You later went on to study at Saint Frances de Sales Seminary, but your formation was done overseas. What was that like?
I went to Innsbruck to study, and that was a joy. My mom had been born in Austria, (and) came over at the age of 10 in 1907, but she still remembered her German. I got to meet her relatives in Austria and bonded with them. When I was ordained in 1964, she and my priest brother came over for the ordination, and we had my first Mass in the little town in Austria that mom grew up in. It was the biggest kind of celebration we could have. All of my mom’s first cousins that were still living came. It was a marvelous celebration.
What do you enjoy doing in your free time?
I enjoy biking, and I used to do a lot of hiking. I’ve done some camping all over the United States with Fr. Jerry Hudziak and Fr. Dick Molter. We even camped in Hawaii. I also had a very special friendship with Fr. Mel Michalski while he was alive — we got to know each other in Austria — and we did an awful lot of things together over the years before he died. We used to get out to Sun City, Arizona, quite regularly. He taught me the meaning of gift-giving. When he gave a gift, it was always a quality gift.
Can you tell us about your love of nature? Is that spiritually significant for you?

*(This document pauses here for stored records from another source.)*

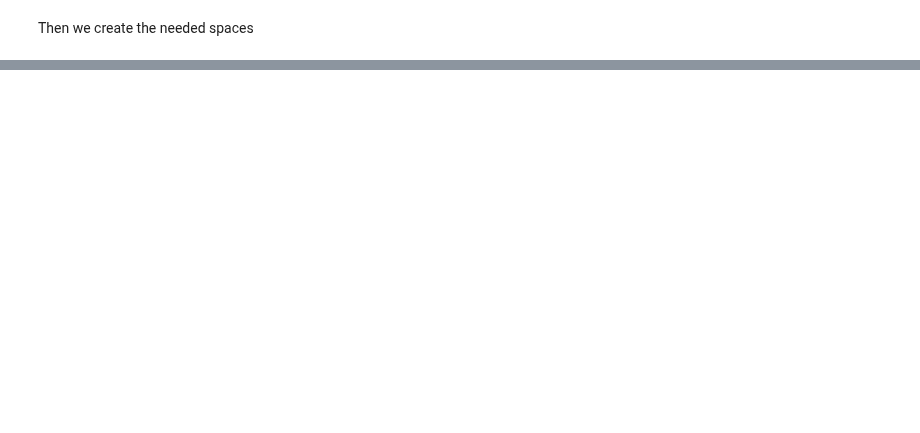
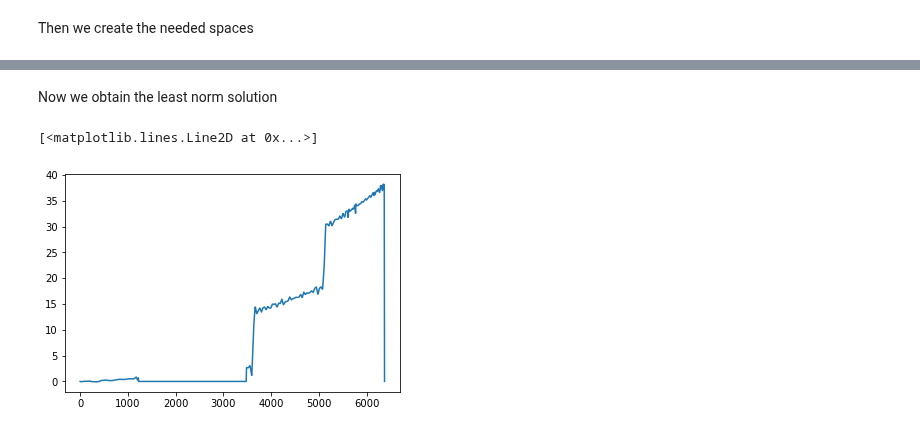
Before and after one commit to Adrian-Mag/SOLA_DLI, a Jupyter notebook: Example_2.ipynb, the cells around one changed output, grey strips where cells are left out. Cells and saved outputs as stored; diff of their text form; code cells hidden in the pictures; blank space fills up the shorter version.

Commit message:
Added Implicit Inverse and notebooks on implicit inverse and finished notebook of Example 2

```diff
--- a/Example_2.ipynb
+++ b/Example_2.ipynb
@@ -36,0 +62,17 @@ M = PCb(domain=EarthDomain)
+# %%
+# Create Data mapping (must have the sensitivity kernels)
+G = IntegralMapping(domain=M, codomain=D, kernels=sensitivity_kernels)
+
+# Create Target kernels
+width = 1000 # same units as domain (km here)
+enquiry_points = np.linspace(EarthDomain.bounds[0][0],
+                             EarthDomain.bounds[0][1],
+                             no_targets) # these are the locations where we center our targets
+
+target_kernels = []
+for i in range(no_targets):
+    target_kernels.append(Gaussian_1D(domain=EarthDomain,
+                               center=enquiry_points[i],
+                               width=width))
+# You can also try to replace Gaussian_1D with Boxcar_1D or DGaussian_1D
+T = IntegralMapping(domain=M, codomain=P, kernels=target_kernels)
@@ -36,0 +81,6 @@ M = PCb(domain=EarthDomain)
+# %%
+true_model = Random_1D(domain=EarthDomain, seed=1)
+%matplotlib inline
+true_model.plot()
+
+data = G.map(true_model)
@@ -36,0 +89,22 @@ M = PCb(domain=EarthDomain)
+# %% [markdown]
+Now we obtain the least norm solution
+# %%
+# Find pseudo-inverse
+G_adjoint = G.adjoint()
+# Normally we would now compute this
+"""G_pseudo_inverse = G_adjoint * (G * G_adjoint).invert()"""
+# But computing (G * G_adjoint) is equivalent to computing the associated Gram
+# matrix for the G mapping  which can be done faster with the method
+# "_compute_GramMatrix()". The resulting Gram matrix can then be used to form a
+# FiniteLinearMapping:
+Lambda = G._compute_GramMatrix()
+# Now we invert Lambda
+Lambda_inv = Lambda.invert()
+# And finally find the least norm solution
+least_norm_solution = G_adjoint.map(Lambda_inv.map(data))
+# And we plot it
+plt.plot(EarthDomain.mesh,
+         least_norm_solution.evaluate(EarthDomain.mesh)[1])
+# %% [output]
+[<matplotlib.lines.Line2D at 0x...>]
+[figure, added]
```
Also changed, not shown: parts of 17 cells of this notebook, 5 other files.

I love sunrises and stargazing, being on lakes and rivers — all of those things are really just part of what we need to learn from. Every time you see something that’s a little odd in nature, you’re learning another lesson. It can be as simple as waking up to how you didn’t appreciate something in life, or how you weren’t fit for a certain job. Nature will reveal that to you — which are things that really count, and which are things that don’t.

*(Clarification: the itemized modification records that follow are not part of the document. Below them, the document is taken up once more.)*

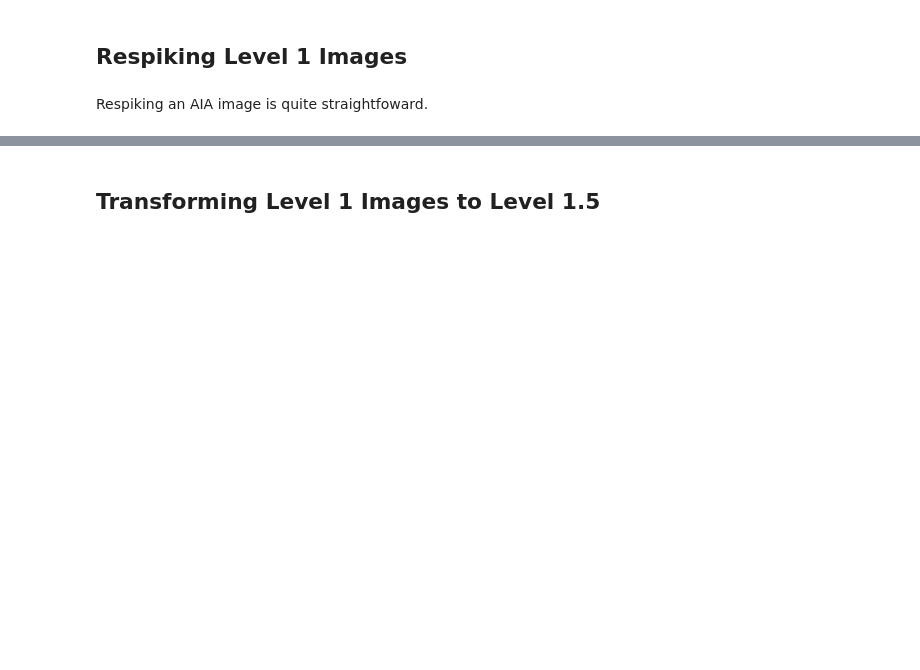
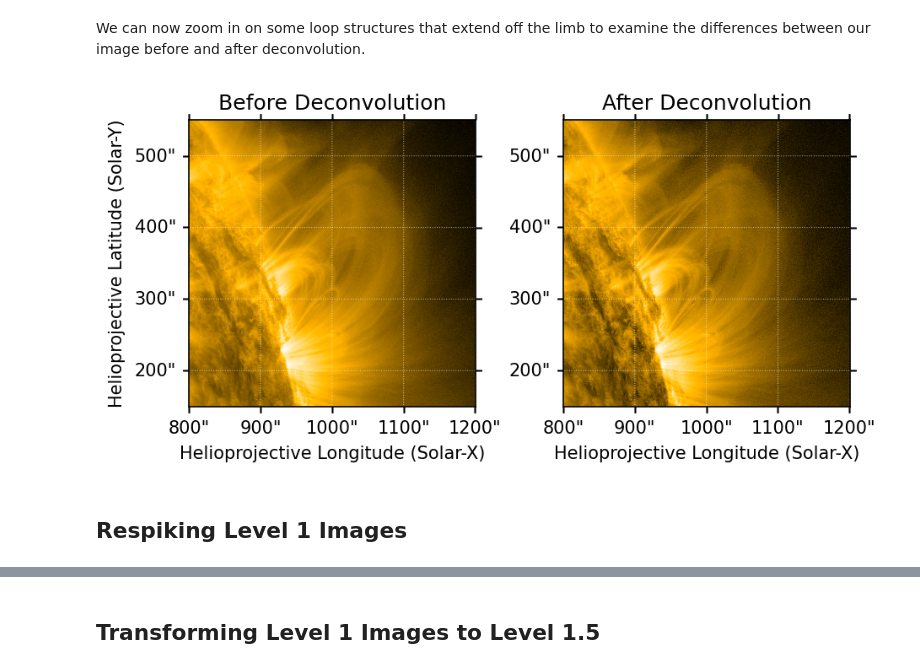
Before and after one commit to sunpy/sunpy.org, a Jupyter notebook: posts/2021/2021-10-01-aiapy-demo.ipynb, the cells around one changed output, grey strips where cells are left out. Cells and saved outputs as stored; diff of their text form; code cells hidden in the pictures; blank space fills up the shorter version.

```diff
--- a/posts/2021/2021-10-01-aiapy-demo.ipynb
+++ b/posts/2021/2021-10-01-aiapy-demo.ipynb
@@ -59,4 +139,20 @@ m_171, m_335 = sunpy.map.Map(sorted(files))
+# %%
+m_171_deconvolved = deconvolve(m_171, psf=psf_171)
+# %% [markdown]
+We can now zoom in on some loop structures that extend off the limb to examine the differences between our image before and after deconvolution.
+# %%
+blc = SkyCoord(800,150,unit='arcsec',frame=m_171.coordinate_frame)
+fov = {'width': 400*u.arcsec, 'height': 400*u.arcsec}
+m_171_cutout = m_171.submap(blc, **fov)
+m_171_deconvolved_cutout = m_171_deconvolved.submap(blc, **fov)
+# %%
+fig = plt.figure(figsize=(7,3))
+ax = fig.add_subplot(121, projection=m_171_cutout)
+m_171_cutout.plot(axes=ax, title='Before Deconvolution')
+ax = fig.add_subplot(122, projection=m_171_deconvolved_cutout)
+m_171_deconvolved_cutout.plot(axes=ax, title='After Deconvolution')
+ax.coords[1].set_axislabel(' ')
+# %% [output]
+[figure, added]
 # %% [markdown]
 ## Respiking Level 1 Images
-# %% [markdown]
-Respiking an AIA image is quite straightfoward.
```
Also changed, not shown: parts of 82 cells of this notebook.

What is a topic you love to preach on?
One is forgiveness, and it mainly has to do with my own need for forgiveness. Nobody’s born perfect and nobody’s going to die perfect. The other one is that this God of ours doesn’t give up on us. He’s always there for support no matter what things we run into.